Case in point: consider the Barolo Palace. This was the most impressive and tallest building in South America during the golden age at the turn of the 20th century when BsAs flaunted its unsurpassed affluence (in 1908 Argentina was the 7th wealthiest nation in the world - ranking right up there with the US, UK, Switzerland, and Australia). Built for an Italian magnate, the design is based on Dante’s Divine Comedy and no expense was spared. The richly ornamented French Renaissance style edifice has a French roof, Belgian bricks, and English terracotta tiles. Corresponding to the structure of the epic poem, the building has 3 sections divided into Hell, Purgatory, and Heaven; its 100 meters of height refers to the cantos, 22 stories to the stanzas. Each floor is split into 22 offices. And as in the Divine Comedy, the number nine is repeated throughout the building’s plan.
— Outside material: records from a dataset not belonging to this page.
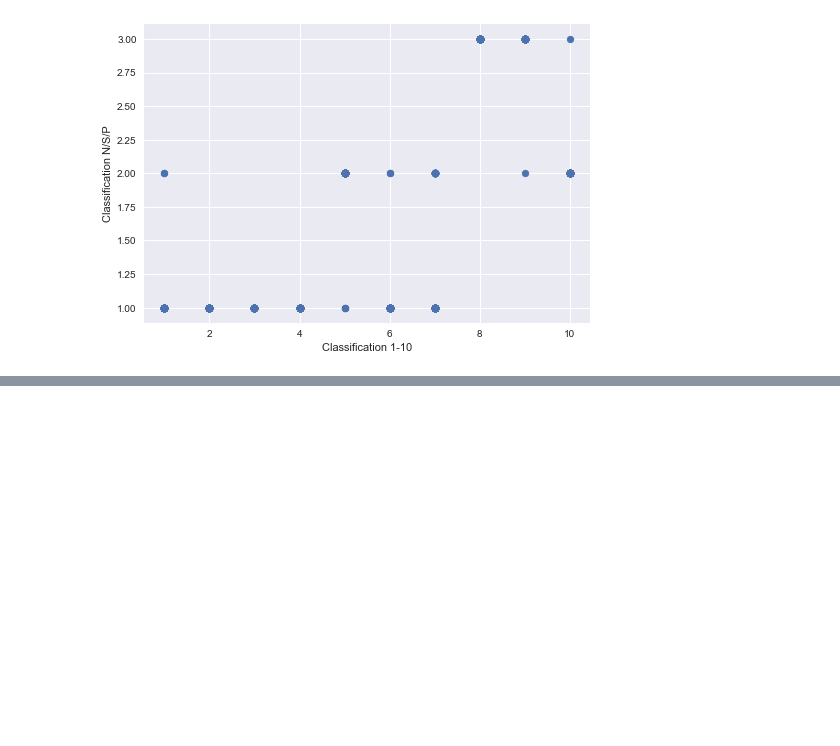
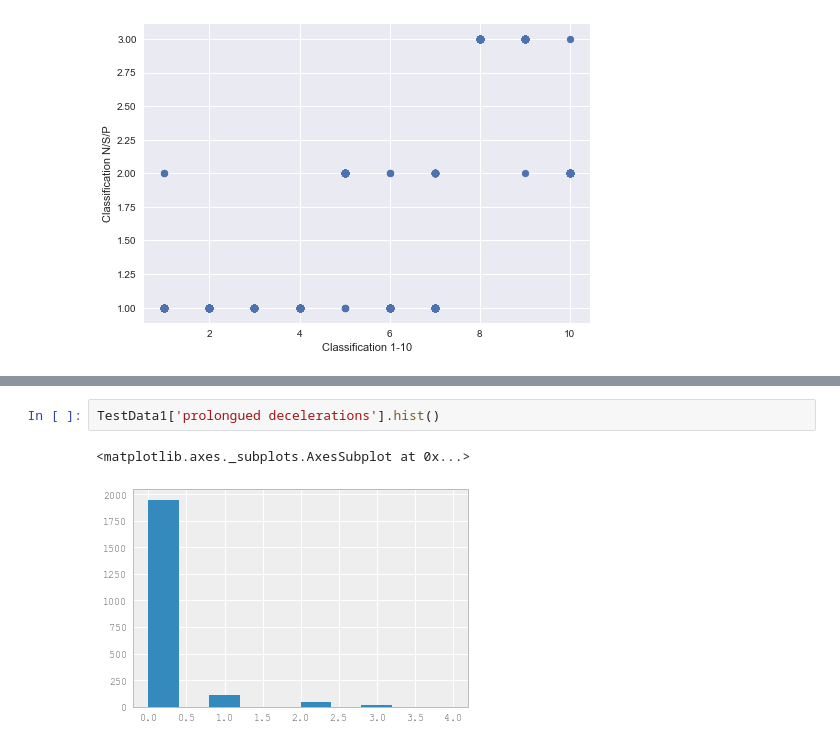
Before and after one commit to nashneo/Capstone, a Jupyter notebook: Capstone.ipynb, the cells around one changed output, grey strips where cells are left out. Saved outputs shown, nothing was run; the diff lists cells and outputs as text; blank space fills up the shorter version.

```diff
--- a/Capstone.ipynb
+++ b/Capstone.ipynb
@@ -131,0 +173,5 @@ sns.plt.show()
+# %%
+TestData1['prolongued decelerations'].hist()
+# %% [output]
+<matplotlib.axes._subplots.AxesSubplot at 0x...>
+[figure, added]
```
Also changed, not shown: parts of 7 cells of this notebook.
Buenos Aires is also a huge city of spectacular neighborhoods.
You understand more when you realize that, because of its liberal encouragement from 1850 to 1955, Argentina had the second largest immigration wave in the world, (6.6 million - second only to the U.S) made up of mostly Italian and Spanish immigrants. It is a melting pot of multicultural diversity, a "crisol de razas". Even today, the country has the largest Muslim and Jewish communities in Latin America (the latter being the 7th largest in the world). Immigrant Festivals are celebrated all over the country. And yet there’s the strong homegrown influence of the gauchos - the Argentinian cowboys - with their self-reliant country lifestyle and life on estancias (large ranches).
Tango - perhaps Argentina’s most well-known cultural export - was born in the early immigrant low class neighborhoods as was the accompanying lunfardo slang. The outdoor weekend market in San Telmo neighborhood is the place to go for street performances of this sexy dance. Tango shows abound and attending one is a compulsory part of any visit. We opted for a more authentic tango show here one night instead of the more glitzy (and expensive) floor shows. But here’s the thing: tango is a Buenos Aires phenomena not found elsewhere in the country. And none of the young porteños (people from BsAs) we met danced tango - they just laughed when we asked them. Still the spirit of tango and pioneer Carlos Gardel lives on and pervades the entire aura of this great city.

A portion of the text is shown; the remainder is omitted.